→ Work to complete:
Your answer should be every line of the records that contains the word "with", copied as it stands.

→ Structured diff data:
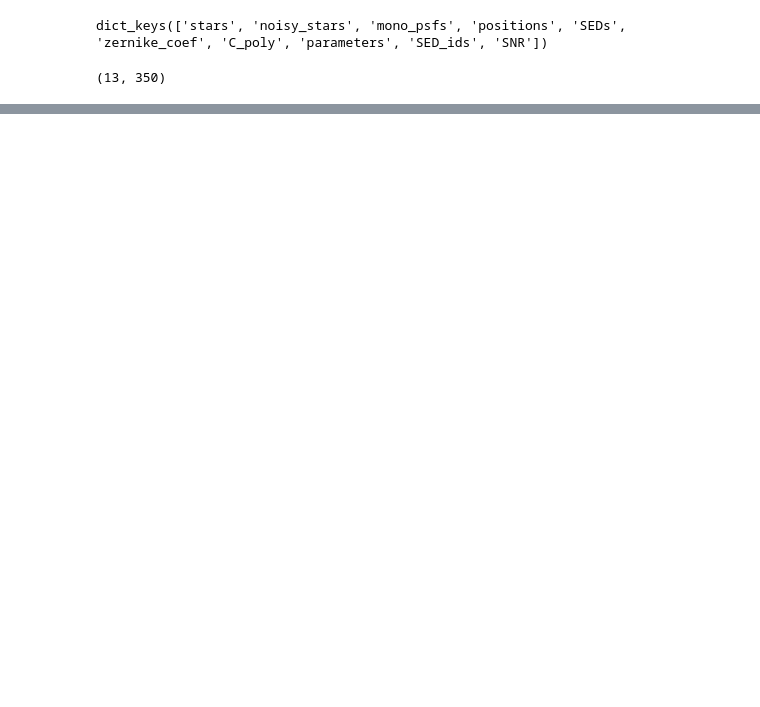
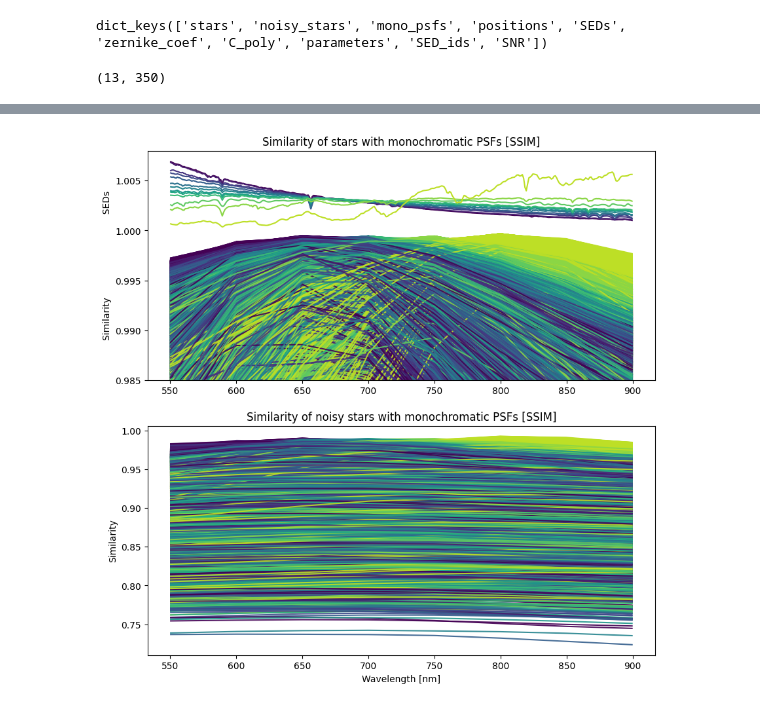
Before and after one commit to CentofantiEze/sed_spectral_classification, a Jupyter notebook: notebooks/validate_datasets.ipynb, the cells around one changed output, grey strips where cells are left out. Saved outputs shown, nothing was run; the diff lists cells and outputs as text; code cells hidden in the pictures; blank space fills up the shorter version.

```diff
--- a/notebooks/validate_datasets.ipynb
+++ b/notebooks/validate_datasets.ipynb
@@ -64,0 +75,23 @@ for i in range(13):
+# %%
+# Plot the difference with color code
+fig, ax = plt.subplots(2,1,figsize=(10, 10))
+
+for i in range(dataset['parameters']['n_stars']):
+    simil = np.array([ssim(mono_psf,dataset['stars'][i], data_range=0.2) for mono_psf in dataset['mono_psfs'][i]])
+    ax[0].plot(lambdas,simil, color=color_palette[dataset['SED_ids'][i]], alpha=0.9)
+ax[0].set_ylim(0.985,1.008)
+# Plot the SEDs
+for i in range(13):
+    ax[0].plot(dataset['SEDs'][0][:,0], 1+SEDs[i], color=color_palette[i])
+# Plot similarity with the noisy stars
+for i in range(dataset['parameters']['n_stars']):
+    simil = np.array([ssim(mono_psf,dataset['noisy_stars'][i], data_range=0.2) for mono_psf in dataset['mono_psfs'][i]])
+    ax[1].plot(lambdas,simil, color=color_palette[dataset['SED_ids'][i]], alpha=0.9)
+ax[0].set_title('Similarity of stars with monochromatic PSFs [SSIM]')
+ax[1].set_title('Similarity of noisy stars with monochromatic PSFs [SSIM]')
+ax[1].set_xlabel('Wavelength [nm]')
+ax[0].set_ylabel('Similarity                             SEDs')
+ax[1].set_ylabel('Similarity')
+plt.show()
+# %% [output]
+[figure, added]
```
Also changed, not shown: parts of 4 cells of this notebook.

→ Problem solution:
+# Plot the difference with color code
+# Plot similarity with the noisy stars
+ax[0].set_title('Similarity of stars with monochromatic PSFs [SSIM]')
+ax[1].set_title('Similarity of noisy stars with monochromatic PSFs [SSIM]')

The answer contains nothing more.